Aim of the exercise: The answer must consist of every line from the entries below that contains the word "index".

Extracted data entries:
___

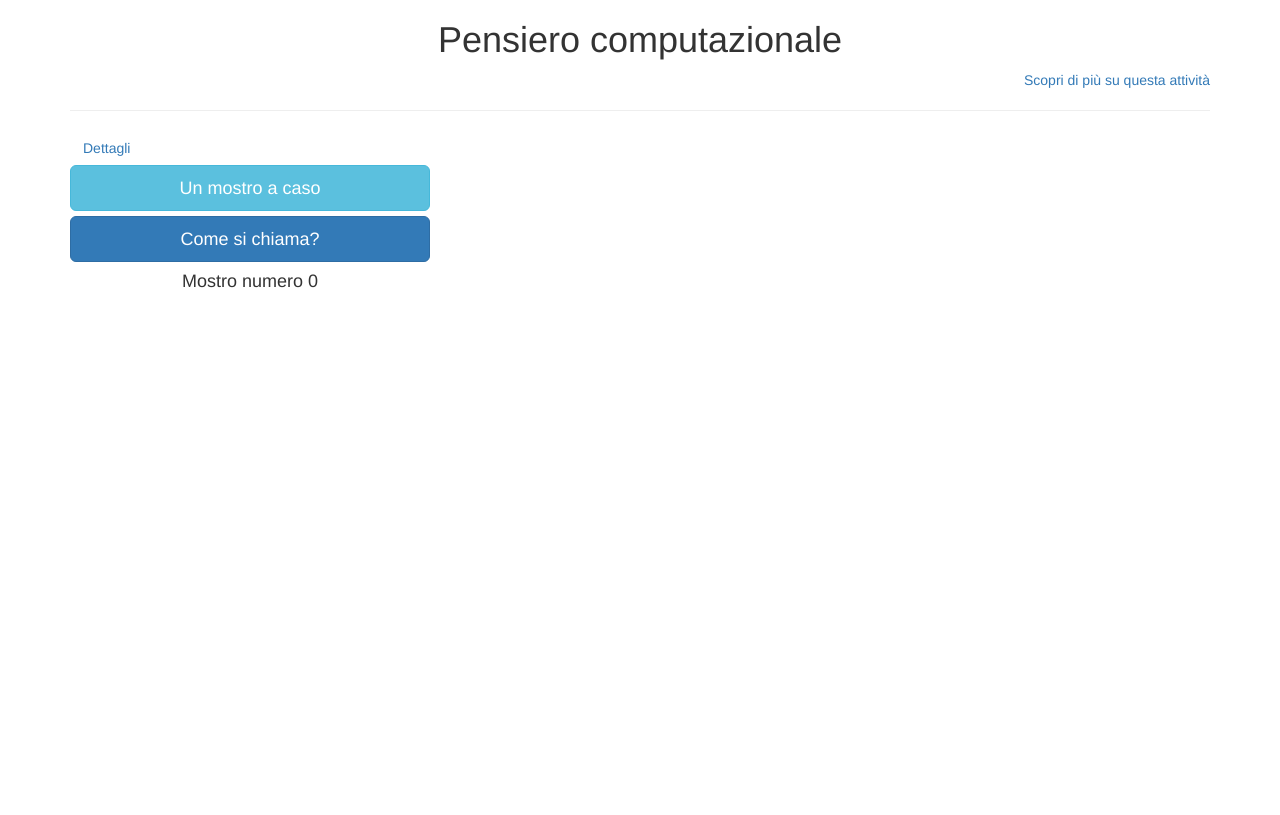
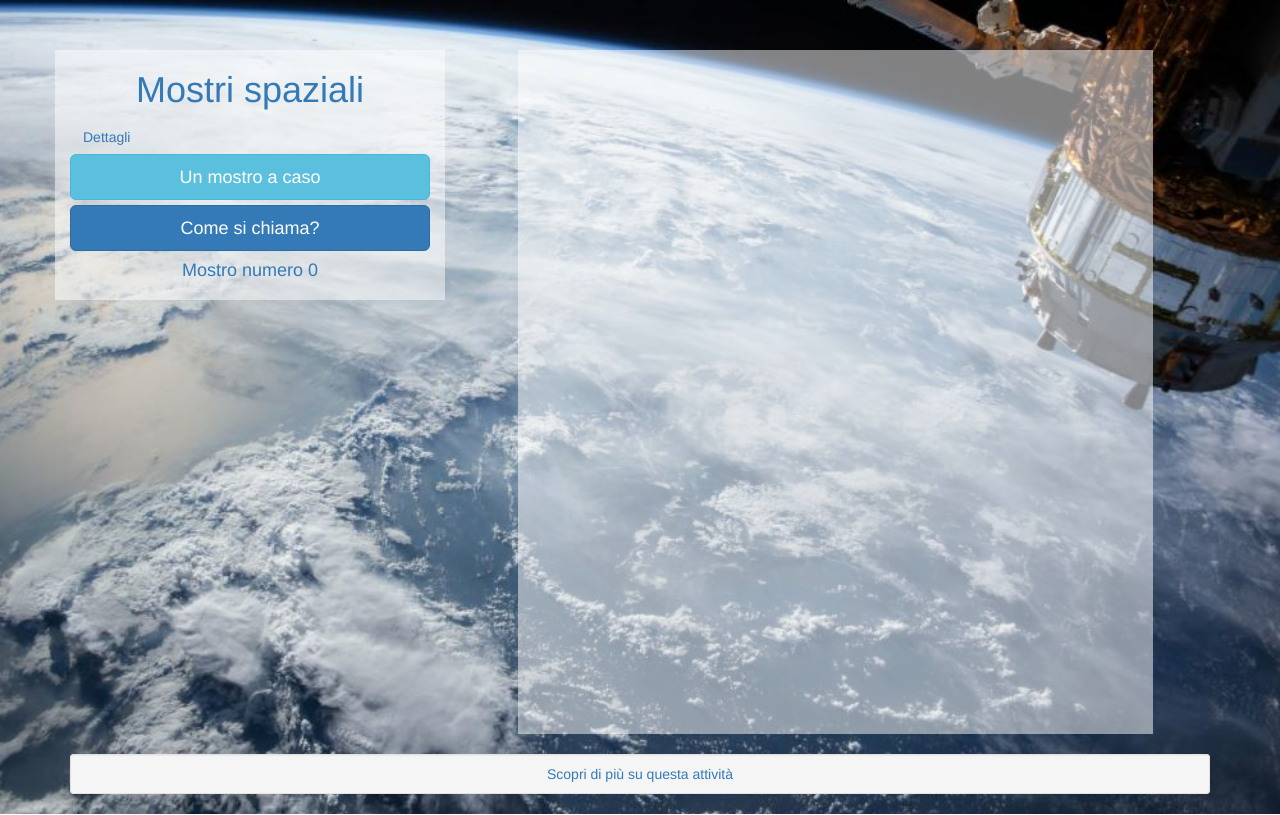
Before and after one commit to baxeico/hourofcode-monsters, a plain HTML site: page index.html in a window 1280 px wide. Drawn offline with Linux system fonts and the light colour scheme.

Commit message:
added background and some style

```diff
--- a/css/app.css
+++ b/css/app.css
@@ -1,11 +1,7 @@
-.monster-container { position:relative; }
+body { background:url(../img/background.jpg); background-size:cover; padding-top:50px; }
+
+.tools-container { background:rgba(255, 255, 255, 0.5); }
+.monster-container { position:relative; min-height:684px; max-width:635px; margin:0 auto; background:rgba(255, 255, 255, 0.5); }
 .monster-container img { position:absolute; top:0; left:0; max-width:100%; height:auto; }
-
-#preloaded-images {
-    position: absolute;
-    overflow: hidden;
-    left: -9999px;
-    top: -9999px;
-    height: 1px;
-    width: 1px;
-}
+.preloaded-images { position: absolute; overflow: hidden; left: -9999px; top: -9999px; height: 1px; width: 1px; }
+.footer { padding-top:20px; }
--- a/index.html
+++ b/index.html
@@ -20,14 +20,9 @@
     <body>
 
         <div class="container">
-            <h1 class="text-center">Pensiero computazionale</h1>
-            <p class="text-right">
-                <a href="https://studio.code.org/s/20-hour/stage/3/puzzle/1">Scopri di pi&ugrave; su questa attivit&agrave;</a>
-            </p>
-            <hr>
-
             <div class="row">
-                <div class="col-sm-4">
+                <div class="col-sm-4 tools-container">
+                    <h1 class="text-center text-primary">Mostri spaziali</h1>
                     <a class="btn btn-link" data-toggle="collapse" href="#form">Dettagli</a>
                     <form class="form-horizontal collapse" id="form">
                         <div class="form-group">
@@ -88,8 +83,8 @@
                     </form>
                     <button id="random" class="btn btn-info btn-lg btn-block" type="button">Un mostro a caso</button>
                     <button id="nome-mostro" class="btn btn-primary btn-lg btn-block" type="button">Come si chiama?</button>
-                    <h4 class="text-center">Mostro numero <span id="monster-number"></span></h4>
-                    <h3 id="monster-name" class="text-center"></h3>
+                    <h4 class="text-center text-primary">Mostro numero <span id="monster-number"></span></h4>
+                    <h3 id="monster-name" class="text-center text-primary"></h3>
                 </div>
                 <div class="col-sm-8">
                     <div class="monster-container">
@@ -101,9 +96,16 @@
                     </div>
                 </div>
             </div>
+            <div class="row footer">
+                <div class="col-sm-12">
+                    <p class="well well-sm text-center">
+                        <a href="https://studio.code.org/s/20-hour/stage/3/puzzle/1">Scopri di pi&ugrave; su questa attivit&agrave;</a>
+                    </p>
+                </div>
+            </div>
         </div>
 
-        <div id="preloaded-images">
+        <div class="preloaded-images">
             <img src="img/bocca/biz.png" width="1" height="1">
             <img src="img/bocca/fanta.png" width="1" height="1">
             <img src="img/bocca/smo.png" width="1" height="1">
```
Also changed, not shown: img/background.jpg (added).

___

Finished exercise:
Before and after one commit to baxeico/hourofcode-monsters, a plain HTML site: page index.html in a window 1280 px wide. Drawn offline with Linux system fonts and the light colour scheme.
--- a/index.html
+++ b/index.html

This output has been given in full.